The Honorable Ryan Zinke
Secretary, U.S. Department of the Interior
U.S. Department of the Interior
1849 C St. NW
Washington, D.C. 20240

Re: Proposed Changes to Road-based Commercial Tour Requirements and Fees[1]

Dear Secretary Zinke:

On October 24, 2017, the U.S. Department of the Interior National Park Service (NPS) announced an open comment period on a proposal to change commercial use authorization (CUA) requirements and fees. The proposed fee structure would increase fees at seventeen of the top revenue-producing National Parks, and is scheduled to go into effect on January 1, 2019. The NPS, though not required to do so, collected public comments through its website.  The U.S. Small Business Administration’s Office of Advocacy (Advocacy) applauds the NPS’ efforts to engage the public on the issue of setting fees for road-based commercial tours, and respectfully submits the following comments on the proposed changes. Advocacy encourages NPS to consider the impacts to small entities when making decisions regarding setting fees for CUA’s, and to consider alternatives that may be less burdensome to small businesses.

The Office of Advocacy

Congress established Advocacy under Pub. L. 94-305 to represent the views of small entities before Federal agencies and Congress. Advocacy is an independent office within the U.S. Small Business Administration (SBA); as such the views expressed by Advocacy do not necessarily reflect the views of the SBA or the Administration. 


A commercial use authorization (CUA) allows entities to conduct commercial activities within National Parks. The NPS issues CUAs to manage visitor services including road-based commercial tours. Pursuant to 54 U.S.C. § 100904, Admission and Special Recreation Use Fees, the Secretary of the Interior establishes commercial tour use fees to be imposed on vehicles entering National Parks for the purposes of providing commercial tour services.[2] Additionally, the statute allows the Secretary to make periodic adjustments to the fees imposed.[3] CUA’s will only be granted if the Secretary determines that the use will have minimal impact on resources and values within the Park.[4] The elements of a CUA include a requirement for payment of a reasonable fee to recover associated management and administrative costs.[5] NPS states that it defines road-based commercial tours as, “one or more persons traveling on an improved roadway on an itinerary that a company or individual has packaged, priced, or sold for leisure/recreational purposes.”[6]

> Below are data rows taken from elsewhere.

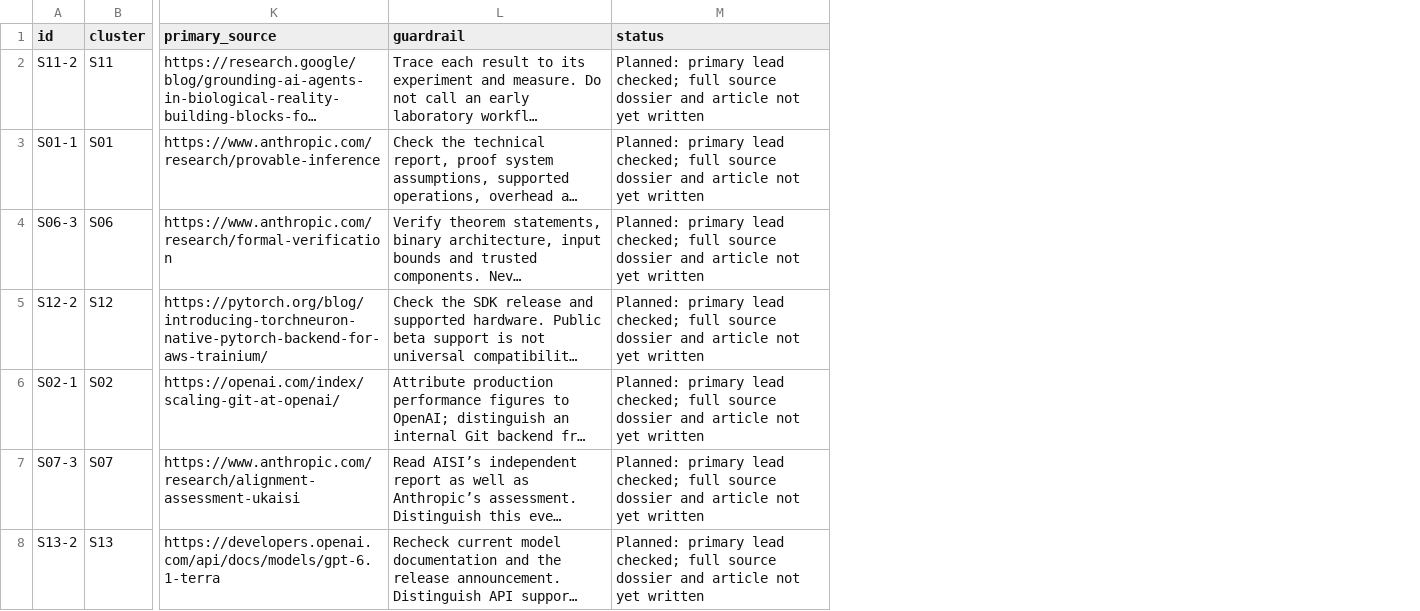
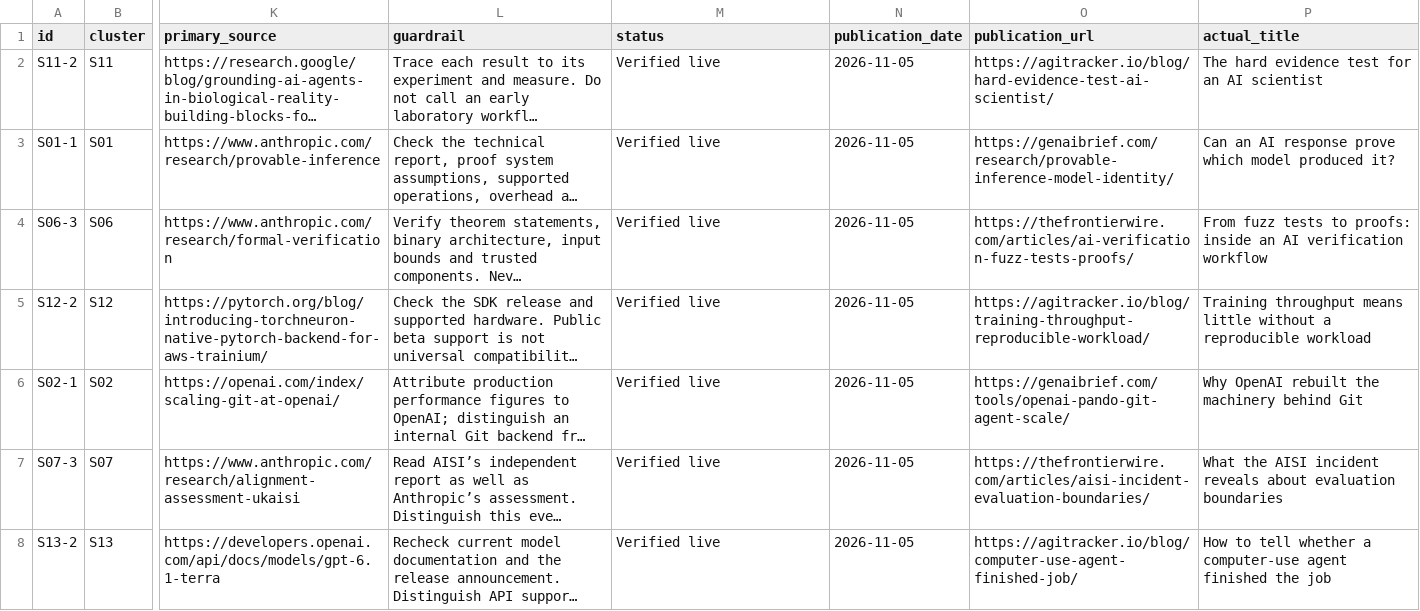
Before and after one commit to Maxim-GTM/agitracker-blog, a CSV file: docs/editorial-calendar-2026-11.csv, drawn as a sheet; only a part is shown, gaps mark what is left out; long unchanged cells end in …; the diff covers the shown part only; the diff names each change by its address in the sheet, - before the commit and + after, or states it on an @@ line.

Commit message:
Record completed article publication wave and actual release dates

```diff
--- a/docs/editorial-calendar-2026-11.csv
+++ b/docs/editorial-calendar-2026-11.csv
+column N (publication_date), rows 2-8: all 2026-11-05
+column O (publication_url), rows 2-8: https://agitracker.io/blog/hard-evidence-test-ai-scientist/ | https://genaibrief.com/research/provable-inference-model-identity/ | https://thefrontierwire.com/articles/ai-verification-fuzz-tests-proofs/ | https://agitracker.io/blog/training-throughput-reproducible-workload/ | https://genaibrief.com/tools/openai-pando-git-agent-scale/ | https://thefrontierwire.com/articles/aisi-incident-evaluation-boundaries/ | https://agitracker.io/blog/computer-use-agent-finished-job/
+column P (actual_title), rows 2-8: The hard evidence test for an AI scientist | Can an AI response prove which model produced it? | From fuzz tests to proofs: inside an AI verification workflow | Training throughput means little without a reproducible workload | Why OpenAI rebuilt the machinery behind Git | What the AISI incident reveals about evaluation boundaries | How to tell whether a computer-use agent finished the job
-M2:M8 (status): Planned: primary lead checked; full source dossier and article not yet written
+M2:M8 (status): Verified live
```
Also changed, not shown: 35 edited cells elsewhere in this file, 3 other files.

On October 24, 2017, the NPS announced an open comment period on a proposal to standardize road-based commercial tour CUA requirements and fees. The proposed fee structure would go into effect on January 1, 2019. The proposal would require that road-based commercial tour operators obtain a CUA for each location in which they operate, as well as submit mandatory annual CUA reports after each season.[7] The fees would be composed of three items: a CUA application fee, a CUA management fee, and an entrance fee.

The CUA application fee would be an annual, non-refundable charge of $300.[8] NPS states it would adjust the fee periodically to account for increased costs of inflation. The proposed management fee would be $5 per client. NPS states this is to recover day-to-day road-based tour management and monitoring costs, and fund improvement projects. Finally, NPS would charge an entrance fee based on whether the park currently charges a per person fee or a Commercial Vehicle Fee Schedule.[9]

 If in instances where the tour operator is not the same as the transportation provider, then the responsibility for obtaining the CUA would fall on the company that sold the tour.[10] NPS stated they will maintain exceptions to this requirement; however they did not specify what those exceptions will be or to whom they will apply.[11] In addition, all commercial vehicles will continue to pay the commercial entrance fee even if they are not required to obtain a CUA.[12]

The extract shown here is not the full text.